### [What to produce]
From the entries provided below, copy each line that contains the word "label".

### [Given data]
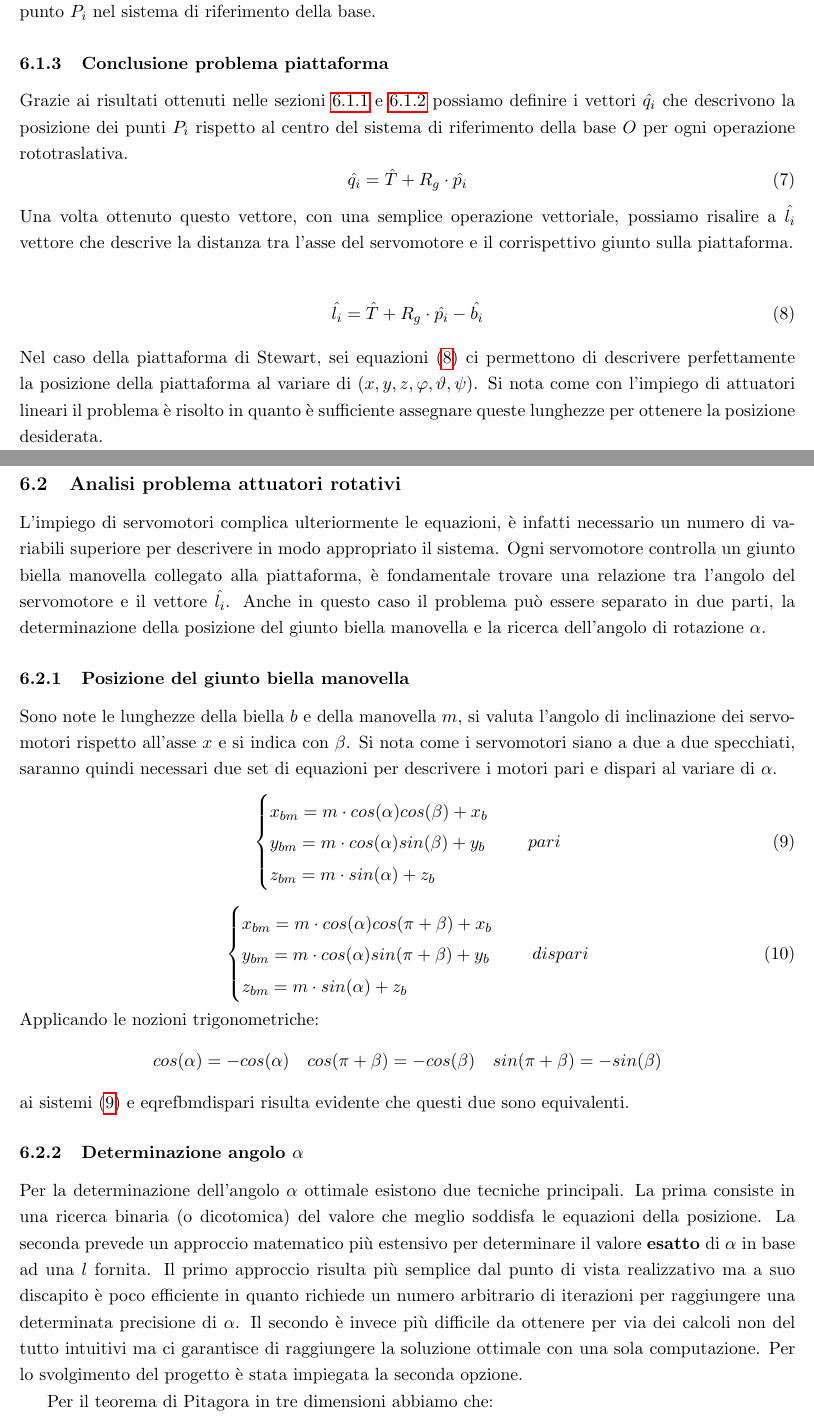
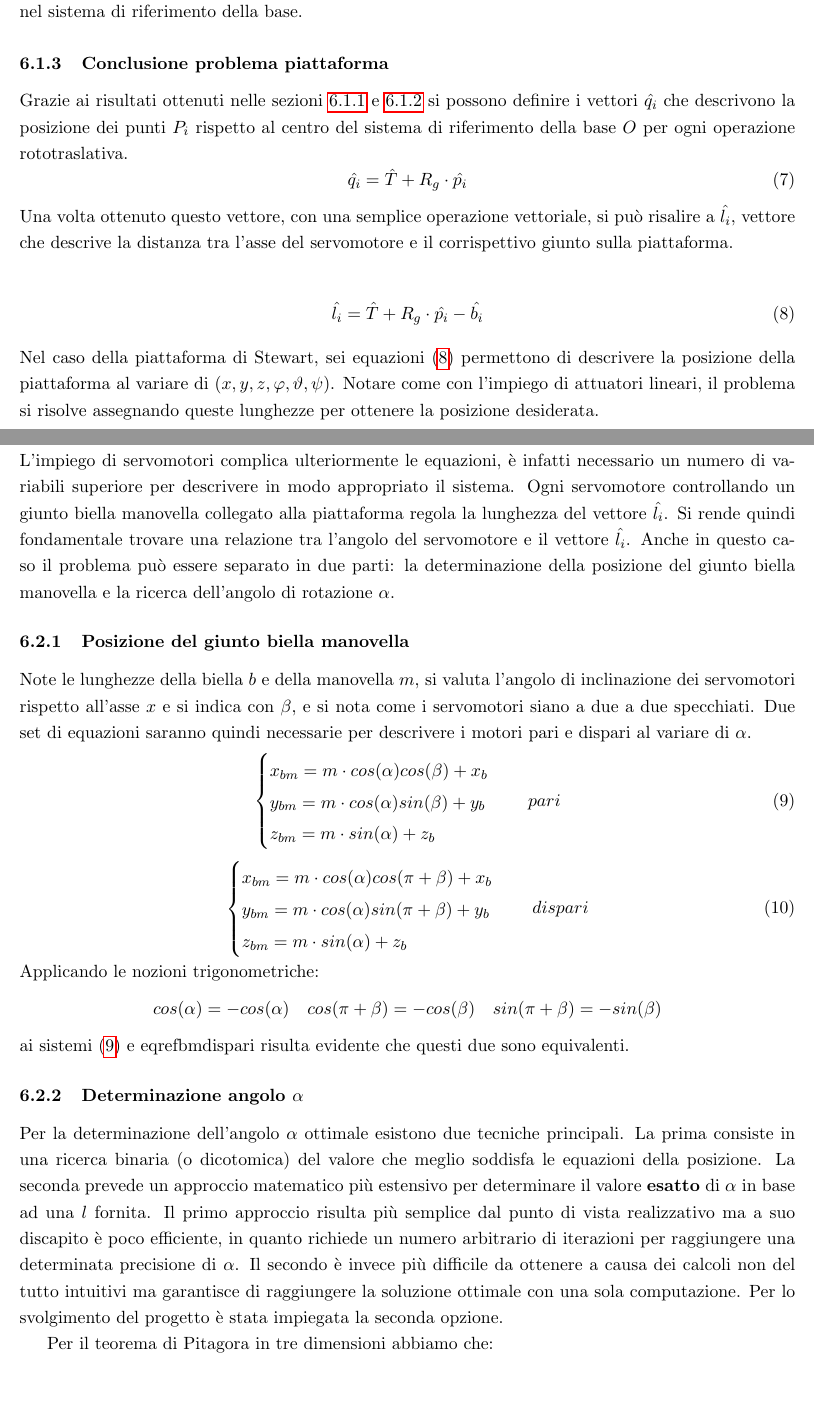
Before and after one commit to Sesam31/Progetto-Tesi, a LaTeX paper (stewart/latex/stewart.tex): two parts of pages 4 and 5 of 7, joined at a grey line, cut so that both start at the same text, the shorter picture padded with empty space. Compiled offline with pdfLaTeX.

Commit message:
Correzione ortografica file latex

```diff
--- a/stewart/latex/stewart.tex
+++ b/stewart/latex/stewart.tex
@@ -252,24 +249,24 @@ Le singole matrici possono essere viste come applicazioni lineari, procediamo ne
 			\end{bmatrix}
 \end{align}
 
-Moltiplicando il vettore $\hat{p_i}$ per la matrice di rotazione \eqref{rg} si ottengono quindi le coordinate del punto $P_i$ nel sistema di riferimento della base.
+Moltiplicando il vettore $\hat{p_i}$ per la matrice di rotazione \eqref{rg} si ottengono le coordinate del punto $P_i$ nel sistema di riferimento della base.
 
 \subsubsection{Conclusione problema piattaforma}
-Grazie ai risultati ottenuti nelle sezioni \ref{xyz} e \ref{ftp} possiamo definire i vettori $\hat{q_i}$ che descrivono la posizione dei punti $P_i$ rispetto al centro del sistema di riferimento della base $O$ per ogni operazione rototraslativa.
+Grazie ai risultati ottenuti nelle sezioni \ref{xyz} e \ref{ftp} si possono definire i vettori $\hat{q_i}$ che descrivono la posizione dei punti $P_i$ rispetto al centro del sistema di riferimento della base $O$ per ogni operazione rototraslativa.
 \begin{equation}\label{qi}
 \hat{q_i}=\hat{T}+R_g\cdot \hat{p_i}
 \end{equation}
-Una volta ottenuto questo vettore, con una semplice operazione vettoriale, possiamo risalire a $\hat{l_i}$ vettore che descrive la distanza tra l'asse del servomotore e il corrispettivo giunto sulla piattaforma.
+Una volta ottenuto questo vettore, con una semplice operazione vettoriale, si può risalire a $\hat{l_i}$, vettore che descrive la distanza tra l'asse del servomotore e il corrispettivo giunto sulla piattaforma.
 
 \begin{align}\label{li}
 \hat{l_i}=\hat{T}+R_g\cdot \hat{p_i}-\hat{b_i}
 \end{align}
-Nel caso della piattaforma di Stewart, sei equazioni \eqref{li} ci permettono di descrivere perfettamente la posizione della piattaforma al variare di $(x,y,z,\varphi,\vartheta,\psi)$.
-Si nota come con l'impiego di attuatori lineari il problema è risolto in quanto è sufficiente assegnare queste lunghezze per ottenere la posizione desiderata.
+Nel caso della piattaforma di Stewart, sei equazioni \eqref{li} permettono di descrivere la posizione della piattaforma al variare di $(x,y,z,\varphi,\vartheta,\psi)$.
+Notare come con l'impiego di attuatori lineari, il problema si risolve assegnando queste lunghezze per ottenere la posizione desiderata.
 \subsection{Analisi problema attuatori rotativi}
-L'impiego di servomotori complica ulteriormente le equazioni, è infatti necessario un numero di variabili superiore per descrivere in modo appropriato il sistema. Ogni servomotore controlla un giunto biella manovella collegato alla piattaforma, è fondamentale trovare una relazione tra l'angolo del servomotore e il vettore $\hat{l_i}$. Anche in questo caso il problema può essere separato in due parti, la determinazione della posizione del giunto biella manovella e la ricerca dell'angolo di rotazione $\alpha$.
+L'impiego di servomotori complica ulteriormente le equazioni, è infatti necessario un numero di variabili superiore per descrivere in modo appropriato il sistema. Ogni servomotore controllando un giunto biella manovella collegato alla piattaforma regola la lunghezza del vettore $\hat{l_i}$. Si rende quindi fondamentale trovare una relazione tra l'angolo del servomotore e il vettore $\hat{l_i}$. Anche in questo caso il problema può essere separato in due parti: la determinazione della posizione del giunto biella manovella e la ricerca dell'angolo di rotazione $\alpha$.
 \subsubsection{Posizione del giunto biella manovella}
-Sono note le lunghezze della biella $b$ e della manovella $m$, si valuta l'angolo di inclinazione dei servomotori rispetto all'asse $x$ e si indica con $\beta$. Si nota come i servomotori siano a due a due specchiati, saranno quindi necessari due set di equazioni per descrivere i motori pari e dispari al variare di $\alpha$.
+Note le lunghezze della biella $b$ e della manovella $m$, si valuta l'angolo di inclinazione dei servomotori rispetto all'asse $x$ e si indica con $\beta$, e si nota come i servomotori siano a due a due specchiati. Due set di equazioni saranno quindi necessarie per descrivere i motori pari e dispari al variare di $\alpha$.
 \begin{equation}\label{bmpari}
     \begin{cases}
       x_{bm}=m \cdot cos(\alpha)cos(\beta)+x_b\\
@@ -288,7 +285,7 @@ Applicando le nozioni trigonometriche:
 $$cos(\alpha)=-cos(\alpha) \quad cos(\pi+\beta)=-cos(\beta) \quad sin(\pi+\beta)=-sin(\beta)$$
 ai sistemi \eqref{bmpari} e eqref{bmdispari} risulta evidente che questi due sono equivalenti.
 \subsubsection{Determinazione angolo $\alpha$}
-Per la determinazione dell'angolo $\alpha$ ottimale esistono due tecniche principali. La prima consiste in una ricerca binaria (o dicotomica) del valore che meglio soddisfa le equazioni della posizione. La seconda prevede un approccio matematico più estensivo per determinare il valore \textbf{esatto} di $\alpha$ in base ad una $l$ fornita. Il primo approccio risulta più semplice dal punto di vista realizzativo ma a suo discapito è poco efficiente in quanto richiede un numero arbitrario di iterazioni per raggiungere una determinata precisione di $\alpha$. Il secondo è invece più difficile da ottenere per via dei calcoli non del tutto intuitivi ma ci garantisce di raggiungere la soluzione ottimale con una sola computazione. Per lo svolgimento del progetto è stata impiegata la seconda opzione.
+Per la determinazione dell'angolo $\alpha$ ottimale esistono due tecniche principali. La prima consiste in una ricerca binaria (o dicotomica) del valore che meglio soddisfa le equazioni della posizione. La seconda prevede un approccio matematico più estensivo per determinare il valore \textbf{esatto} di $\alpha$ in base ad una $l$ fornita. Il primo approccio risulta più semplice dal punto di vista realizzativo ma a suo discapito è poco efficiente, in quanto richiede un numero arbitrario di iterazioni per raggiungere una determinata precisione di $\alpha$. Il secondo è invece più difficile da ottenere a causa dei calcoli non del tutto intuitivi ma garantisce di raggiungere la soluzione ottimale con una sola computazione. Per lo svolgimento del progetto è stata impiegata la seconda opzione.
 
 Per il teorema di Pitagora in tre dimensioni abbiamo che:
 \begin{align}\label{m2}
```
Also changed, not shown: stewart/latex/stewart.tex (31 more changed lines), 1 other file.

### [Expected answer]
 \begin{equation}\label{qi}
 \begin{align}\label{li}
 \begin{equation}\label{bmpari}
 \begin{align}\label{m2}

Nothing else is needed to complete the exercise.